tion actually receiving one is not exceptionally high (see Table 7-1). On the age-standardized death rate above age 50 from influenza, the United States ranks sixth among 16 OECD countries (Preston and Ho, 2010). The proportion of individuals having their blood pressure checked in the past year is higher in the United States than in four other English-speaking countries (Schoen et al., 2004, Exhibit 6). In this study, however, U.S. physicians were less likely to send out reminders for preventive care than physicians in the other countries (Schoen et al., 2004, Exhibit 6). Eighty percent of Americans have a physician they see regularly, a lower percentage than that in six other OECD countries (Schoen et al., 2007). On screening for major cancers, a form of preventive medicine, the United States ranks first among OECD countries (Howard et al., 2009).

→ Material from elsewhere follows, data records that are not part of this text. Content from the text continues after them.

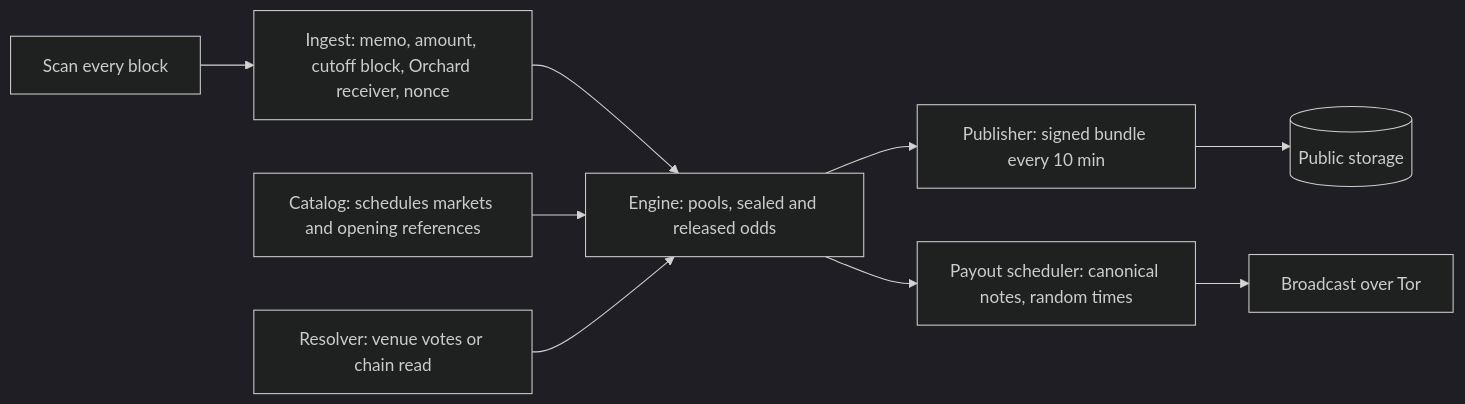
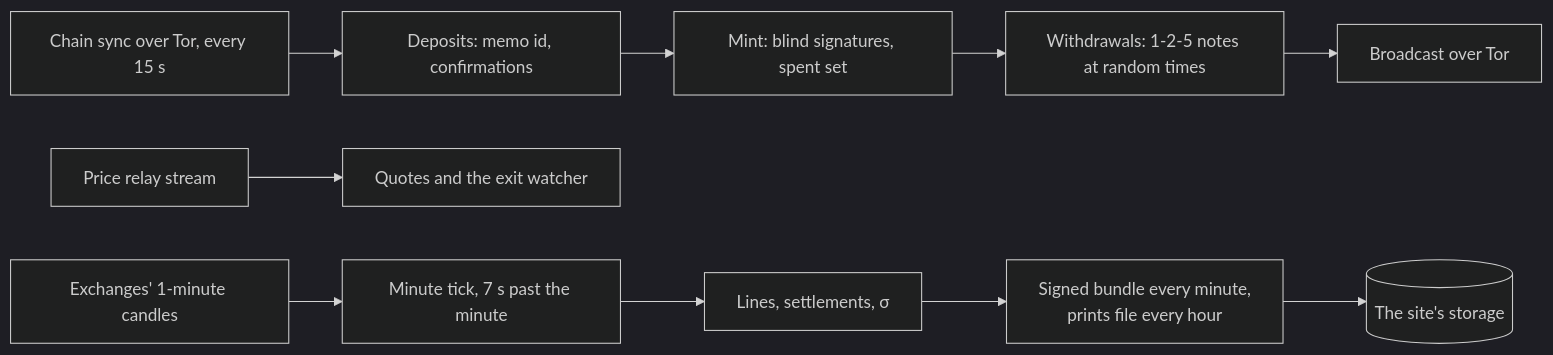
Before and after one commit to Blockchain-Oracle/kakure: the second of 4 diagrams in apps/docs/content/docs/system-maps.mdx, drawn with Mermaid (dark theme). The commit also changed other lines of this file and 15 other files, not shown here.

````diff
--- a/apps/docs/content/docs/system-maps.mdx
+++ b/apps/docs/content/docs/system-maps.mdx
@@ -33,11 +35,12 @@
 ```mermaid
 flowchart LR
-  scan[Scan every block] --> ingest[Ingest: memo, amount, cutoff block, Orchard receiver, nonce]
-  ingest --> engine[Engine: pools, sealed and released odds]
-  catalog[Catalog: schedules markets and opening references] --> engine
-  engine --> publish[Publisher: signed bundle every 10 min]
-  publish --> r2[(Public storage)]
-  resolver[Resolver: venue votes or chain read] --> engine
-  engine --> payouts[Payout scheduler: canonical notes, random times]
+  sync[Chain sync over Tor, every 15 s] --> deposits[Deposits: memo id, confirmations]
+  deposits --> mint[Mint: blind signatures, spent set]
+  stream[Price relay stream] --> quotes[Quotes and the exit watcher]
+  venues[Exchanges' 1-minute candles] --> minute[Minute tick, 7 s past the minute]
+  minute --> settle[Lines, settlements, σ]
+  settle --> publish[Signed bundle every minute,<br/>prints file every hour]
+  publish --> host[(The site's storage)]
+  mint --> payouts[Withdrawals: 1-2-5 notes at random times]
   payouts --> tor[Broadcast over Tor]
 ```
````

Efforts to identify early stages of a disease—for example, through screening—are sometimes termed “secondary prevention” and are a principal responsibility of the health care system. One could take a broader view of the responsibilities of the health care system and include among them the prevention of harmful personal behaviors such as smoking, lack of exercise, and excess calorie consumption (Murray and Frenk, 2010), sometimes termed “primary prevention.” From this vantage point, as noted in previous chapters, the U.S. health care system performs poorly. This report addresses these behaviors individually, however, and this chapter focuses more narrowly on the health care system—the array of hospitals, physicians, and other health care professionals; the techniques they employ; and the institutions that govern access to and utilization of these resources. Efforts to identify early stages of a disease, for example, through screening, is sometimes called “secondary prevention” and is a principal responsibility of the medical system.
Access to health care in the United States is limited by the availability of health insurance, with 16.7 percent of the resident population lacking coverage (DeNavas-Walt et al., 2010). The young—both adults and children—are most likely to lack health insurance. Only 10 percent of the uninsured are aged 55 or older; only 2 percent of those 65 and over are uninsured, compared with 13 percent of those 55–64.
Data from the National Health and Nutrition Examination Survey (NHANES), 2003–2006, for those aged 55–64 reveal that uninsured and insured adults do not differ significantly in the prevalence of many health conditions and risk factors. The two groups are similar in levels of ever having had cancer (uninsured 10.2 percent, insured 10.5 percent) or a heart attack (4.7 and 4.6 percent), although the insured report a somewhat higher prevalence of stroke (1.9 versus 3.2 percent), diabetes (10.2 versus